When you purchase exhibit space at a trade show, you’re essentially buying the opportunity to not only strengthen your brand but also move prospects along the sales cycle. Your ability to succeed in these two areas is often tied to the design of your space.

For this reason, exhibit space design should never be an afterthought. It should be approached holistically, while considering these four insights:

1. “Your exhibit isn’t architecture. It’s a story.”

Gone are the days when visual impact was the only thing that mattered. Today’s consumers need to be engaged. They need a compelling story. In the B2B world this is especially important. If you’re operating in this space, you need to explain how your product is better, faster and more compatible—and how it will increase shareholder value.

Yes, this is a tall order, but good design can make it happen.

Good design considers what visitors to your exhibit will see first. It takes advantage of where the eye may linger or rest. It considers the flow of the experience, or how your customers will digest your story.

As a sponsor to NFL events, including the Super Bowl, Sleep Number’s exhibit included football helmet-shaped structures surrounding their beds.

Woodgrain shelving, a mural of farm fields, and plants in their exhibit help communicate Tastepoint’s commitment to sustainability.

2. “Technology is your friend.”

Good design takes advantage of technology to tell your story. And thankfully, the cost of using technology has declined despite its advances.

Today, there’s so much you can do with digital media to project images and content throughout your exhibit, from using LED tiles to create a living skin to syncing up large-scale monitors to display a powerful image. It’s relatively easy and inexpensive to create a wall of colorful imagery or eye-catching animation. The possibilities are delightfully endless, and more affordable than ever before.

An embedded video wall helps Sick Sensors tell their story with impact and motion. Smaller flatscreen monitors attached to individual products tell their specific stories.

Grayson-Stadler boosts attraction and engagement with four video walls on the corners of the booth perimeter, and multiple monitors for storytelling and demo support on the inside.

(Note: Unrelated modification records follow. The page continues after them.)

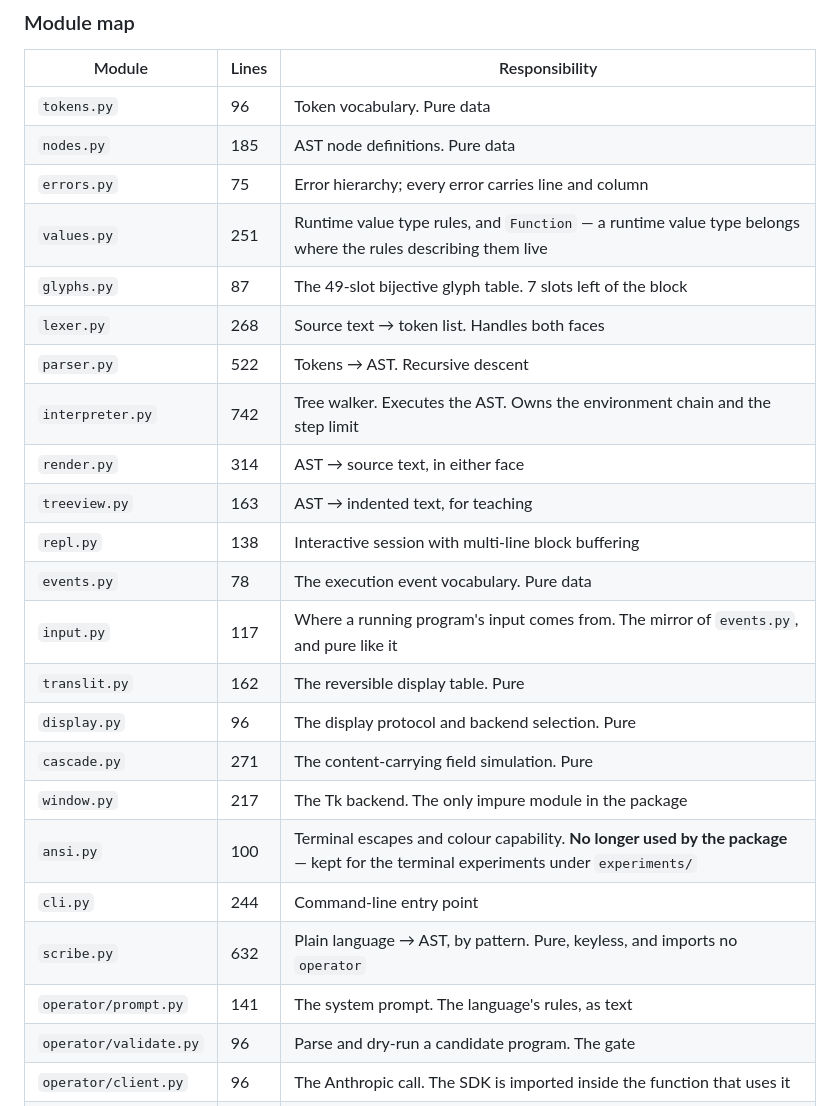
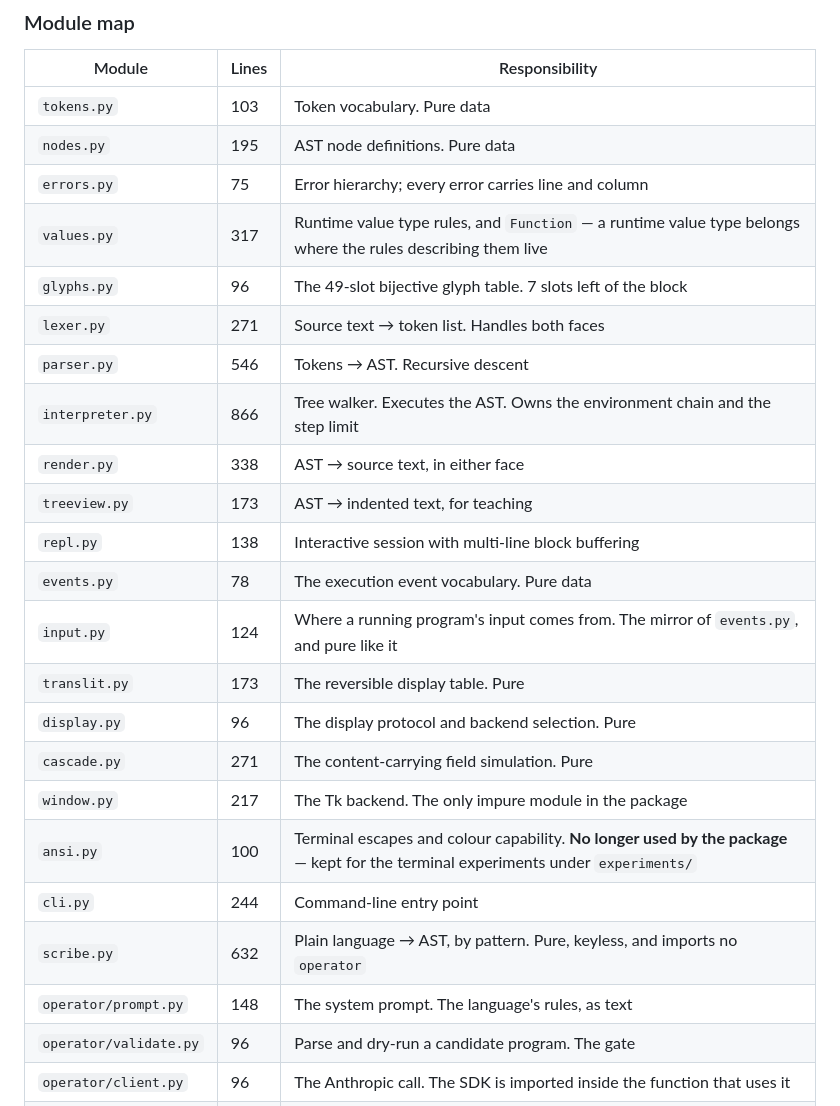
Before and after one commit to renilsonjr/matrixlang, a Markdown page: docs/TECHNICAL-OVERVIEW.md, the part around the change. Rendered like a GitHub page.

Commit message:
docs: re-count every module the dictionary branch touched
The module map's line counts were stale on twelve rows. Each was
re-counted from the file rather than copied from the review: five rows
the review did not list — tokens.py, treeview.py, input.py, translit.py
and operator/prompt.py — had also drifted, and scribe.py's 632 happens
to be right again despite the file changing.

The rows the branch never touched are unchanged and were checked, as were
the five outside-the-package rows, which are all still exact.

```diff
--- a/docs/TECHNICAL-OVERVIEW.md
+++ b/docs/TECHNICAL-OVERVIEW.md
@@ -86,27 +86,27 @@ anything about the language, which is the whole point of the split.
 
 | Module | Lines | Responsibility |
 | --- | --- | --- |
-| `tokens.py` | 96 | Token vocabulary. Pure data |
-| `nodes.py` | 185 | AST node definitions. Pure data |
+| `tokens.py` | 103 | Token vocabulary. Pure data |
+| `nodes.py` | 195 | AST node definitions. Pure data |
 | `errors.py` | 75 | Error hierarchy; every error carries line and column |
-| `values.py` | 251 | Runtime value type rules, and `Function` — a runtime value type belongs where the rules describing them live |
-| `glyphs.py` | 87 | The 49-slot bijective glyph table. 7 slots left of the block |
-| `lexer.py` | 268 | Source text → token list. Handles both faces |
-| `parser.py` | 522 | Tokens → AST. Recursive descent |
-| `interpreter.py` | 742 | Tree walker. Executes the AST. Owns the environment chain and the step limit |
-| `render.py` | 314 | AST → source text, in either face |
-| `treeview.py` | 163 | AST → indented text, for teaching |
+| `values.py` | 317 | Runtime value type rules, and `Function` — a runtime value type belongs where the rules describing them live |
+| `glyphs.py` | 96 | The 49-slot bijective glyph table. 7 slots left of the block |
+| `lexer.py` | 271 | Source text → token list. Handles both faces |
+| `parser.py` | 546 | Tokens → AST. Recursive descent |
+| `interpreter.py` | 866 | Tree walker. Executes the AST. Owns the environment chain and the step limit |
+| `render.py` | 338 | AST → source text, in either face |
+| `treeview.py` | 173 | AST → indented text, for teaching |
 | `repl.py` | 138 | Interactive session with multi-line block buffering |
 | `events.py` | 78 | The execution event vocabulary. Pure data |
-| `input.py` | 117 | Where a running program's input comes from. The mirror of `events.py`, and pure like it |
-| `translit.py` | 162 | The reversible display table. Pure |
+| `input.py` | 124 | Where a running program's input comes from. The mirror of `events.py`, and pure like it |
+| `translit.py` | 173 | The reversible display table. Pure |
 | `display.py` | 96 | The display protocol and backend selection. Pure |
 | `cascade.py` | 271 | The content-carrying field simulation. Pure |
 | `window.py` | 217 | The Tk backend. The only impure module in the package |
 | `ansi.py` | 100 | Terminal escapes and colour capability. **No longer used by the package** — kept for the terminal experiments under `experiments/` |
 | `cli.py` | 244 | Command-line entry point |
 | `scribe.py` | 632 | Plain language → AST, by pattern. Pure, keyless, and imports no `operator` |
-| `operator/prompt.py` | 141 | The system prompt. The language's rules, as text |
+| `operator/prompt.py` | 148 | The system prompt. The language's rules, as text |
 | `operator/validate.py` | 96 | Parse and dry-run a candidate program. The gate |
 | `operator/client.py` | 96 | The Anthropic call. The SDK is imported inside the function that uses it |
 | `operator/loop.py` | 124 | Ask, validate, feed the diagnostic back, retry — at most three times |
```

The TSI exhibit includes a flat screen monitor displayed like an oversized smart phone, demonstrating how customers can get data reports anywhere they carry their phone.

3. “Every surface is an opportunity.”

Remember that in most cases, when you purchase an exhibit space you not only have the rights to the floor but also the space above it. Think in three dimensions, and take the opportunity to make a stunning impact. You’re limited only by budget and imagination.

Good design considers every surface—at every dimension—to make this happen. It thinks about image, light and message, as well as how these elements interact with each other. It recognizes that everything your customers experience at your exhibit is a chance to tell your story.

This imaginative, open ceiling structure not only creates visual intrigue and better defines Delta’s booth space, its shadows also create an interesting pattern on the exhibit floor.

Booth visitors experience a strong Uponor brand impression via their logo on the often-overlooked underside of their hanging sign.

4. “Don’t neglect your purpose.”

In every aspect of exhibit space design, it’s important to think about your purpose—i.e., the reason you decided to attend the show in the first place. Good design continually revisits your goals for the show to make sure it’s meeting each one. In other words, good design is mindful.

Krauss-Maffei dedicated almost all of their 120 x 100 foot exhibit to fulfill two goals: Demonstrate their products and hold VIP meetings to strengthen key relationships.

Vital’s large island exhibit has a wide variety of meeting spaces spread around their booth, plus features large, bold graphics for strong brand building.

Keep these insights of successful exhibit space design in mind, and your customers will likely keep you in mind, too